◆ **WHAT YOU SHOULD DO**:
An unchanged copy of each entry below is needed; keep the pictures out of it.

--- RECORDS FOR THIS EXERCISE Enclosed Below ---

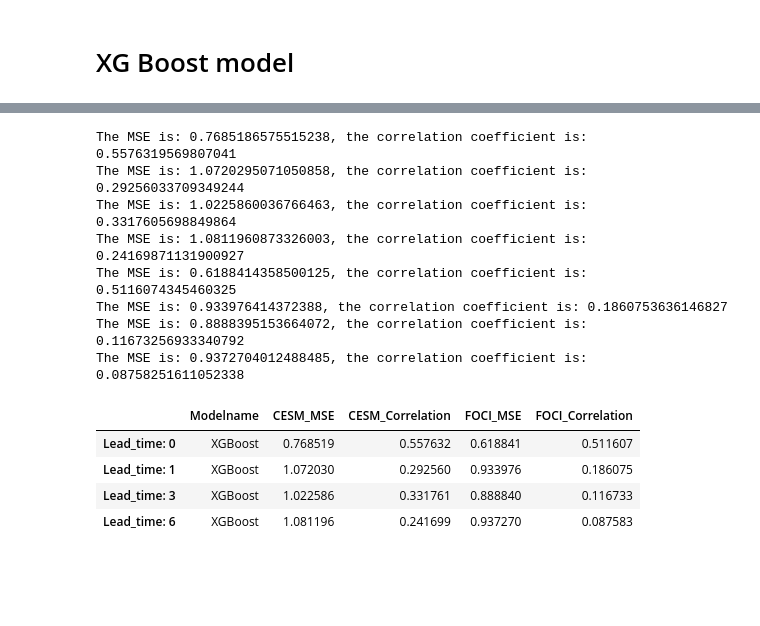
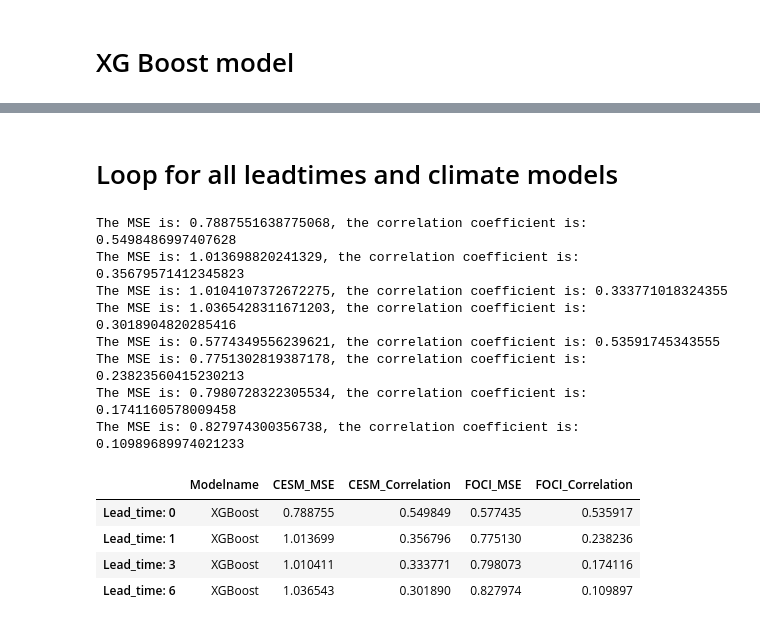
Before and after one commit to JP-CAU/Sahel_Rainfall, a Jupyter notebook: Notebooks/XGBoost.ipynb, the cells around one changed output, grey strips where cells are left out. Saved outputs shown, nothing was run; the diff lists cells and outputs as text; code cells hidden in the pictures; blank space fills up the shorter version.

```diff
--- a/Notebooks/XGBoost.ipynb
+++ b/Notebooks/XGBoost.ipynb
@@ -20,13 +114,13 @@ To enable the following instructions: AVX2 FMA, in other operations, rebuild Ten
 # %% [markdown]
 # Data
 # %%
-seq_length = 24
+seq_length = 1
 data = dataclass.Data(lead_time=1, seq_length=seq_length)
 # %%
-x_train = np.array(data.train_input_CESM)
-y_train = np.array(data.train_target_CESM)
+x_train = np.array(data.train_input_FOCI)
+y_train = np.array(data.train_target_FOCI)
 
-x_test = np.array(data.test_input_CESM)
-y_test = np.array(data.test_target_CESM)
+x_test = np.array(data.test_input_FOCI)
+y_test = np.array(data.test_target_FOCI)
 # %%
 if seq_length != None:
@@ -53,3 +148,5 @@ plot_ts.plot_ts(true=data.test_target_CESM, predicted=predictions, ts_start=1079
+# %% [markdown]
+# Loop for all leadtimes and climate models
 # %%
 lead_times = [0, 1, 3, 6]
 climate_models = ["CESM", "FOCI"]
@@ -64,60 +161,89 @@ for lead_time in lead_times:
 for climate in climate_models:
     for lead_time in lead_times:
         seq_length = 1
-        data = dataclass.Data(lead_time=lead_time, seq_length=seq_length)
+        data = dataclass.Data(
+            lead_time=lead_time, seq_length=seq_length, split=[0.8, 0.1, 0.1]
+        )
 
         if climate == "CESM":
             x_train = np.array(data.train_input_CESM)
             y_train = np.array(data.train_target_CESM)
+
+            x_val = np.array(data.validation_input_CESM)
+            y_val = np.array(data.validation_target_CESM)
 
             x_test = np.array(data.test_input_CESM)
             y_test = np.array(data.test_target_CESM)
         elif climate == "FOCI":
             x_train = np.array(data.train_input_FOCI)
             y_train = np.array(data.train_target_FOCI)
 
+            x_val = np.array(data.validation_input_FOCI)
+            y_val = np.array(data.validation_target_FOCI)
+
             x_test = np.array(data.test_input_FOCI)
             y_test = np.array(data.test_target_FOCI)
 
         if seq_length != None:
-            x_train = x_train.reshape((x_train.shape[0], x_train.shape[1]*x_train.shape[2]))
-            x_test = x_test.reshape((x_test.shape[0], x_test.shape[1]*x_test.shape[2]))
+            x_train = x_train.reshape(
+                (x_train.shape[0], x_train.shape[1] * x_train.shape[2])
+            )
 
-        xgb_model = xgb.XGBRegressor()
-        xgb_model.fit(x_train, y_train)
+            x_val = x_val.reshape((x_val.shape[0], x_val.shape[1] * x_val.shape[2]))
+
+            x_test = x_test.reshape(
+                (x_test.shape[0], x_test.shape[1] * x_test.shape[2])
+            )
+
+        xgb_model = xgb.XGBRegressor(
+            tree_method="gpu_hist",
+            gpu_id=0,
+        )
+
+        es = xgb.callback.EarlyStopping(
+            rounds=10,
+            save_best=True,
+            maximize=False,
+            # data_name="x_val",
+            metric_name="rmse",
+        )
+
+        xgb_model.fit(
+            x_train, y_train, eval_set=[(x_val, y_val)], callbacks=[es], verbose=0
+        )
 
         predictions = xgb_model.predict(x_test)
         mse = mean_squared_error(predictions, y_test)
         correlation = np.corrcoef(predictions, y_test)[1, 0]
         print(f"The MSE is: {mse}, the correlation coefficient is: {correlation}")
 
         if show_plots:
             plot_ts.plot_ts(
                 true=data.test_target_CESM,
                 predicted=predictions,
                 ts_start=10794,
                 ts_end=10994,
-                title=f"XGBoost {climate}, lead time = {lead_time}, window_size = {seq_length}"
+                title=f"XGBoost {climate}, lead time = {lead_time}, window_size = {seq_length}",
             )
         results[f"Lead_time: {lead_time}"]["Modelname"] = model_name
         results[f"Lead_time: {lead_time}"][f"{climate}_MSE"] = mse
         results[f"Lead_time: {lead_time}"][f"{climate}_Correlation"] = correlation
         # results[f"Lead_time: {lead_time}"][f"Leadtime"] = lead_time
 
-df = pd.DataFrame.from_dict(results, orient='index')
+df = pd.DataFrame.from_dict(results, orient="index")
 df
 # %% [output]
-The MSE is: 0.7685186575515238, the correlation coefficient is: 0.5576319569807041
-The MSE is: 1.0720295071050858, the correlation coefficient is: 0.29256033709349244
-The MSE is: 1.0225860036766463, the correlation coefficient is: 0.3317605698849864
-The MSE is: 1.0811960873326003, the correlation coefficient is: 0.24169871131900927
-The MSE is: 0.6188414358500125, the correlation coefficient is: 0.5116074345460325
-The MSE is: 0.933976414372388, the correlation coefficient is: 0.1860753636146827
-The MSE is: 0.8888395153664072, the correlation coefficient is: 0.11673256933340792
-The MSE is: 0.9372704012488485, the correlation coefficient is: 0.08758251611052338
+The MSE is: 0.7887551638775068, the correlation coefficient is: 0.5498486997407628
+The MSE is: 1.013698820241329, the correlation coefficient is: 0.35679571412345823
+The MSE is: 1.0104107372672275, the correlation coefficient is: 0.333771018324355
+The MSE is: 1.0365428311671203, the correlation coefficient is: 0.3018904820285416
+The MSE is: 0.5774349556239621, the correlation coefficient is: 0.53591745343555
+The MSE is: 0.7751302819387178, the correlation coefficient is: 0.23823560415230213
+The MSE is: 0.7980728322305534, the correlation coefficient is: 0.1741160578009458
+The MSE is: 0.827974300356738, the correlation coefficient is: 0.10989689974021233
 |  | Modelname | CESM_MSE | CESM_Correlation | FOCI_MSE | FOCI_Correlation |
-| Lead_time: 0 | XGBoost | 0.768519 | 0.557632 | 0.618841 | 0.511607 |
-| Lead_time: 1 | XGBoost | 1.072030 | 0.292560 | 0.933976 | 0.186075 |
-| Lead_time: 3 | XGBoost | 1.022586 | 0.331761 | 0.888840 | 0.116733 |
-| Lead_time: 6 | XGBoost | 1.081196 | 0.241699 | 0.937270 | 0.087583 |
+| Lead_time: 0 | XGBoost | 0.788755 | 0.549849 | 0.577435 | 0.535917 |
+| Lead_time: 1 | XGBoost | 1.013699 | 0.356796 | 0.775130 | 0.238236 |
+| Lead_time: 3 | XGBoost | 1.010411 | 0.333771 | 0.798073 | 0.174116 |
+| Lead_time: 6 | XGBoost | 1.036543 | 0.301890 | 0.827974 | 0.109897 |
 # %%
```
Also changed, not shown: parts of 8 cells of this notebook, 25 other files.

--- End of Enclosed RECORDS FOR THIS EXERCISE ---

◆ **RESULT OF THE EXERCISE**:
Before and after one commit to JP-CAU/Sahel_Rainfall, a Jupyter notebook: Notebooks/XGBoost.ipynb, the cells around one changed output, grey strips where cells are left out. Saved outputs shown, nothing was run; the diff lists cells and outputs as text; code cells hidden in the pictures; blank space fills up the shorter version.

```diff
--- a/Notebooks/XGBoost.ipynb
+++ b/Notebooks/XGBoost.ipynb
@@ -20,13 +114,13 @@ To enable the following instructions: AVX2 FMA, in other operations, rebuild Ten
 # %% [markdown]
 # Data
 # %%
-seq_length = 24
+seq_length = 1
 data = dataclass.Data(lead_time=1, seq_length=seq_length)
 # %%
-x_train = np.array(data.train_input_CESM)
-y_train = np.array(data.train_target_CESM)
+x_train = np.array(data.train_input_FOCI)
+y_train = np.array(data.train_target_FOCI)
 
-x_test = np.array(data.test_input_CESM)
-y_test = np.array(data.test_target_CESM)
+x_test = np.array(data.test_input_FOCI)
+y_test = np.array(data.test_target_FOCI)
 # %%
 if seq_length != None:
@@ -53,3 +148,5 @@ plot_ts.plot_ts(true=data.test_target_CESM, predicted=predictions, ts_start=1079
+# %% [markdown]
+# Loop for all leadtimes and climate models
 # %%
 lead_times = [0, 1, 3, 6]
 climate_models = ["CESM", "FOCI"]
@@ -64,60 +161,89 @@ for lead_time in lead_times:
 for climate in climate_models:
     for lead_time in lead_times:
         seq_length = 1
-        data = dataclass.Data(lead_time=lead_time, seq_length=seq_length)
+        data = dataclass.Data(
+            lead_time=lead_time, seq_length=seq_length, split=[0.8, 0.1, 0.1]
+        )
 
         if climate == "CESM":
             x_train = np.array(data.train_input_CESM)
             y_train = np.array(data.train_target_CESM)
+
+            x_val = np.array(data.validation_input_CESM)
+            y_val = np.array(data.validation_target_CESM)
 
             x_test = np.array(data.test_input_CESM)
             y_test = np.array(data.test_target_CESM)
         elif climate == "FOCI":
             x_train = np.array(data.train_input_FOCI)
             y_train = np.array(data.train_target_FOCI)
 
+            x_val = np.array(data.validation_input_FOCI)
+            y_val = np.array(data.validation_target_FOCI)
+
             x_test = np.array(data.test_input_FOCI)
             y_test = np.array(data.test_target_FOCI)
 
         if seq_length != None:
-            x_train = x_train.reshape((x_train.shape[0], x_train.shape[1]*x_train.shape[2]))
-            x_test = x_test.reshape((x_test.shape[0], x_test.shape[1]*x_test.shape[2]))
+            x_train = x_train.reshape(
+                (x_train.shape[0], x_train.shape[1] * x_train.shape[2])
+            )
 
-        xgb_model = xgb.XGBRegressor()
-        xgb_model.fit(x_train, y_train)
+            x_val = x_val.reshape((x_val.shape[0], x_val.shape[1] * x_val.shape[2]))
+
+            x_test = x_test.reshape(
+                (x_test.shape[0], x_test.shape[1] * x_test.shape[2])
+            )
+
+        xgb_model = xgb.XGBRegressor(
+            tree_method="gpu_hist",
+            gpu_id=0,
+        )
+
+        es = xgb.callback.EarlyStopping(
+            rounds=10,
+            save_best=True,
+            maximize=False,
+            # data_name="x_val",
+            metric_name="rmse",
+        )
+
+        xgb_model.fit(
+            x_train, y_train, eval_set=[(x_val, y_val)], callbacks=[es], verbose=0
+        )
 
         predictions = xgb_model.predict(x_test)
         mse = mean_squared_error(predictions, y_test)
         correlation = np.corrcoef(predictions, y_test)[1, 0]
         print(f"The MSE is: {mse}, the correlation coefficient is: {correlation}")
 
         if show_plots:
             plot_ts.plot_ts(
                 true=data.test_target_CESM,
                 predicted=predictions,
                 ts_start=10794,
                 ts_end=10994,
-                title=f"XGBoost {climate}, lead time = {lead_time}, window_size = {seq_length}"
+                title=f"XGBoost {climate}, lead time = {lead_time}, window_size = {seq_length}",
             )
         results[f"Lead_time: {lead_time}"]["Modelname"] = model_name
         results[f"Lead_time: {lead_time}"][f"{climate}_MSE"] = mse
         results[f"Lead_time: {lead_time}"][f"{climate}_Correlation"] = correlation
         # results[f"Lead_time: {lead_time}"][f"Leadtime"] = lead_time
 
-df = pd.DataFrame.from_dict(results, orient='index')
+df = pd.DataFrame.from_dict(results, orient="index")
 df
 # %% [output]
-The MSE is: 0.7685186575515238, the correlation coefficient is: 0.5576319569807041
-The MSE is: 1.0720295071050858, the correlation coefficient is: 0.29256033709349244
-The MSE is: 1.0225860036766463, the correlation coefficient is: 0.3317605698849864
-The MSE is: 1.0811960873326003, the correlation coefficient is: 0.24169871131900927
-The MSE is: 0.6188414358500125, the correlation coefficient is: 0.5116074345460325
-The MSE is: 0.933976414372388, the correlation coefficient is: 0.1860753636146827
-The MSE is: 0.8888395153664072, the correlation coefficient is: 0.11673256933340792
-The MSE is: 0.9372704012488485, the correlation coefficient is: 0.08758251611052338
+The MSE is: 0.7887551638775068, the correlation coefficient is: 0.5498486997407628
+The MSE is: 1.013698820241329, the correlation coefficient is: 0.35679571412345823
+The MSE is: 1.0104107372672275, the correlation coefficient is: 0.333771018324355
+The MSE is: 1.0365428311671203, the correlation coefficient is: 0.3018904820285416
+The MSE is: 0.5774349556239621, the correlation coefficient is: 0.53591745343555
+The MSE is: 0.7751302819387178, the correlation coefficient is: 0.23823560415230213
+The MSE is: 0.7980728322305534, the correlation coefficient is: 0.1741160578009458
+The MSE is: 0.827974300356738, the correlation coefficient is: 0.10989689974021233
 |  | Modelname | CESM_MSE | CESM_Correlation | FOCI_MSE | FOCI_Correlation |
-| Lead_time: 0 | XGBoost | 0.768519 | 0.557632 | 0.618841 | 0.511607 |
-| Lead_time: 1 | XGBoost | 1.072030 | 0.292560 | 0.933976 | 0.186075 |
-| Lead_time: 3 | XGBoost | 1.022586 | 0.331761 | 0.888840 | 0.116733 |
-| Lead_time: 6 | XGBoost | 1.081196 | 0.241699 | 0.937270 | 0.087583 |
+| Lead_time: 0 | XGBoost | 0.788755 | 0.549849 | 0.577435 | 0.535917 |
+| Lead_time: 1 | XGBoost | 1.013699 | 0.356796 | 0.775130 | 0.238236 |
+| Lead_time: 3 | XGBoost | 1.010411 | 0.333771 | 0.798073 | 0.174116 |
+| Lead_time: 6 | XGBoost | 1.036543 | 0.301890 | 0.827974 | 0.109897 |
 # %%
```
Also changed, not shown: parts of 8 cells of this notebook, 25 other files.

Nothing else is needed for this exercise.